**MATERIAL PROVIDED**
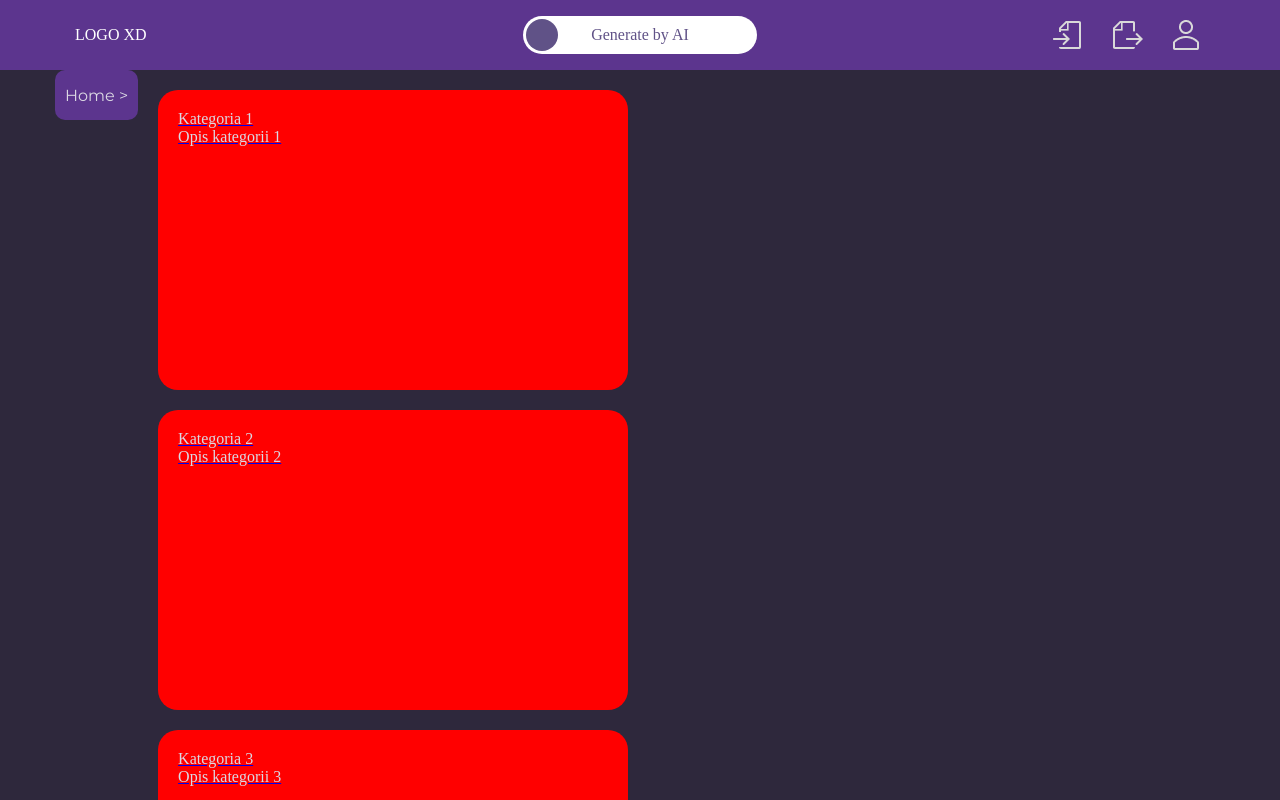
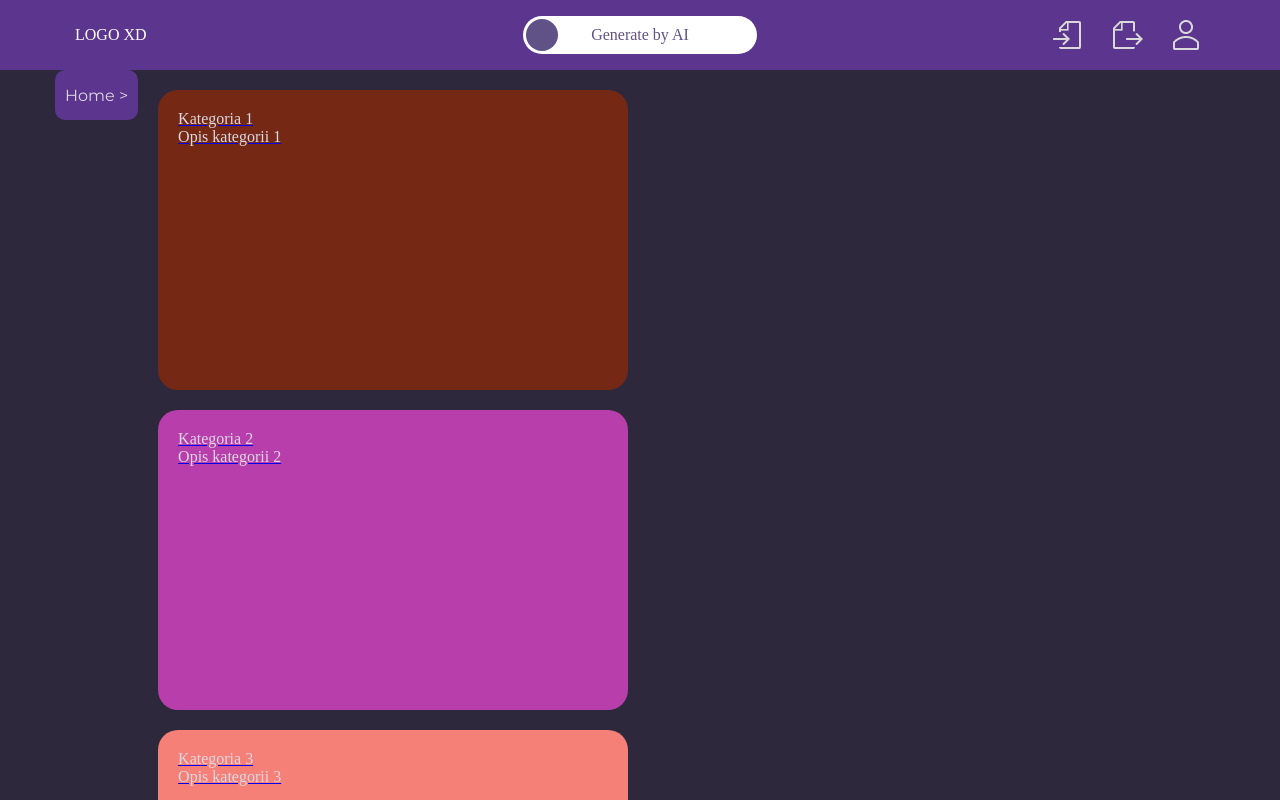
Before and after one commit to dyrpit/orderly-ai-2, a React (Vite) app: page / in a window 1280 px wide. Shown: the top 800 px of the page. Built offline with nearby package versions, Linux system fonts and the light colour scheme.

Commit message:
Nie działa :)

```diff
--- a/src/Components/CategoryBox/CategoryBox.style.tsx
+++ b/src/Components/CategoryBox/CategoryBox.style.tsx
@@ -3,11 +3,14 @@ import { Box } from "@mui/material";
 import { theme } from "../../Theme/ThemeProvider";
 
 export const CategoryBoxContainer = styled(Box)(() => ({
-    background: 'red',
     borderRadius: '20px',
     width: '470px',
     height: '300px',
     margin: '20px',
+    display: 'flex',
+    flexWrap: 'wrap',
+    flexDirection: 'row',
+    justifyContent: 'space-between',
     [theme.breakpoints.down("tablet")]: {
         width: "100vw",
       },
--- a/src/Components/CategoryBox/CategoryBox.tsx
+++ b/src/Components/CategoryBox/CategoryBox.tsx
@@ -6,6 +6,14 @@ interface CategoryProps {
   title: string;
   description: string;
 }
+function generateRandomColor() {
+    const letters = "0123456789ABCDEF";
+    let color = "#";
+    for (let i = 0; i < 6; i++) {
+      color += letters[Math.floor(Math.random() * 16)];
+    }
+    return color;
+  }
 
 export function Category() {
   const [categories, setCategories] = useState<CategoryProps[]>([]);
@@ -25,7 +33,7 @@ export function Category() {
     <div>
       {categories.map((category, index) => (
         <Link to="/Products" key={index}>
-          <CategoryBoxContainer>
+          <CategoryBoxContainer style={{ backgroundColor: generateRandomColor() }}>
             <CategoryBoxContent>
               <div className="Title">{category.title}</div>
               <div className="Desc">{category.description}</div>
--- a/src/Components/MainContainer/MainContainer.styles.tsx
+++ b/src/Components/MainContainer/MainContainer.styles.tsx
@@ -7,10 +7,11 @@ export const Container = styled(Box)(({ theme }) => ({
   display: "flex",
   maxWidth: "1170px",
   marginLeft: "auto",
+  width: "1170px",
   marginRight: "auto",
   flexDirection: "row",
   flexWrap: "wrap",
-  [theme.breakpoints.down("laptop")]: {
+  [theme.breakpoints.down("mobile")]: {
     width: "100%",
     display: "flex",
     justifyContent: "center"
@@ -19,7 +20,6 @@ export const Container = styled(Box)(({ theme }) => ({
 
 export const ContainerContent = styled(Box)(() => ({
   display: "flex",
-
   flexDirection: "row",
   justifyContent: "center",
 }));
--- a/src/Pages/HomePage/Home.tsx
+++ b/src/Pages/HomePage/Home.tsx
@@ -3,7 +3,7 @@ import "./Home.css";
 
 function Home() {
   return (
-    <Category></Category>
+    <Category/>
   );
 }
 
```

**EXERCISE AIM**
Pictures are not part of the copy. Restate everything else in the listing word for word.

**RESPONSE FOR THIS EXERCISE**
Before and after one commit to dyrpit/orderly-ai-2, a React (Vite) app: page / in a window 1280 px wide. Shown: the top 800 px of the page. Built offline with nearby package versions, Linux system fonts and the light colour scheme.

Commit message:
Nie działa :)

```diff
--- a/src/Components/CategoryBox/CategoryBox.style.tsx
+++ b/src/Components/CategoryBox/CategoryBox.style.tsx
@@ -3,11 +3,14 @@ import { Box } from "@mui/material";
 import { theme } from "../../Theme/ThemeProvider";
 
 export const CategoryBoxContainer = styled(Box)(() => ({
-    background: 'red',
     borderRadius: '20px',
     width: '470px',
     height: '300px',
     margin: '20px',
+    display: 'flex',
+    flexWrap: 'wrap',
+    flexDirection: 'row',
+    justifyContent: 'space-between',
     [theme.breakpoints.down("tablet")]: {
         width: "100vw",
       },
--- a/src/Components/CategoryBox/CategoryBox.tsx
+++ b/src/Components/CategoryBox/CategoryBox.tsx
@@ -6,6 +6,14 @@ interface CategoryProps {
   title: string;
   description: string;
 }
+function generateRandomColor() {
+    const letters = "0123456789ABCDEF";
+    let color = "#";
+    for (let i = 0; i < 6; i++) {
+      color += letters[Math.floor(Math.random() * 16)];
+    }
+    return color;
+  }
 
 export function Category() {
   const [categories, setCategories] = useState<CategoryProps[]>([]);
@@ -25,7 +33,7 @@ export function Category() {
     <div>
       {categories.map((category, index) => (
         <Link to="/Products" key={index}>
-          <CategoryBoxContainer>
+          <CategoryBoxContainer style={{ backgroundColor: generateRandomColor() }}>
             <CategoryBoxContent>
               <div className="Title">{category.title}</div>
               <div className="Desc">{category.description}</div>
--- a/src/Components/MainContainer/MainContainer.styles.tsx
+++ b/src/Components/MainContainer/MainContainer.styles.tsx
@@ -7,10 +7,11 @@ export const Container = styled(Box)(({ theme }) => ({
   display: "flex",
   maxWidth: "1170px",
   marginLeft: "auto",
+  width: "1170px",
   marginRight: "auto",
   flexDirection: "row",
   flexWrap: "wrap",
-  [theme.breakpoints.down("laptop")]: {
+  [theme.breakpoints.down("mobile")]: {
     width: "100%",
     display: "flex",
     justifyContent: "center"
@@ -19,7 +20,6 @@ export const Container = styled(Box)(({ theme }) => ({
 
 export const ContainerContent = styled(Box)(() => ({
   display: "flex",
-
   flexDirection: "row",
   justifyContent: "center",
 }));
--- a/src/Pages/HomePage/Home.tsx
+++ b/src/Pages/HomePage/Home.tsx
@@ -3,7 +3,7 @@ import "./Home.css";
 
 function Home() {
   return (
-    <Category></Category>
+    <Category/>
   );
 }
 
```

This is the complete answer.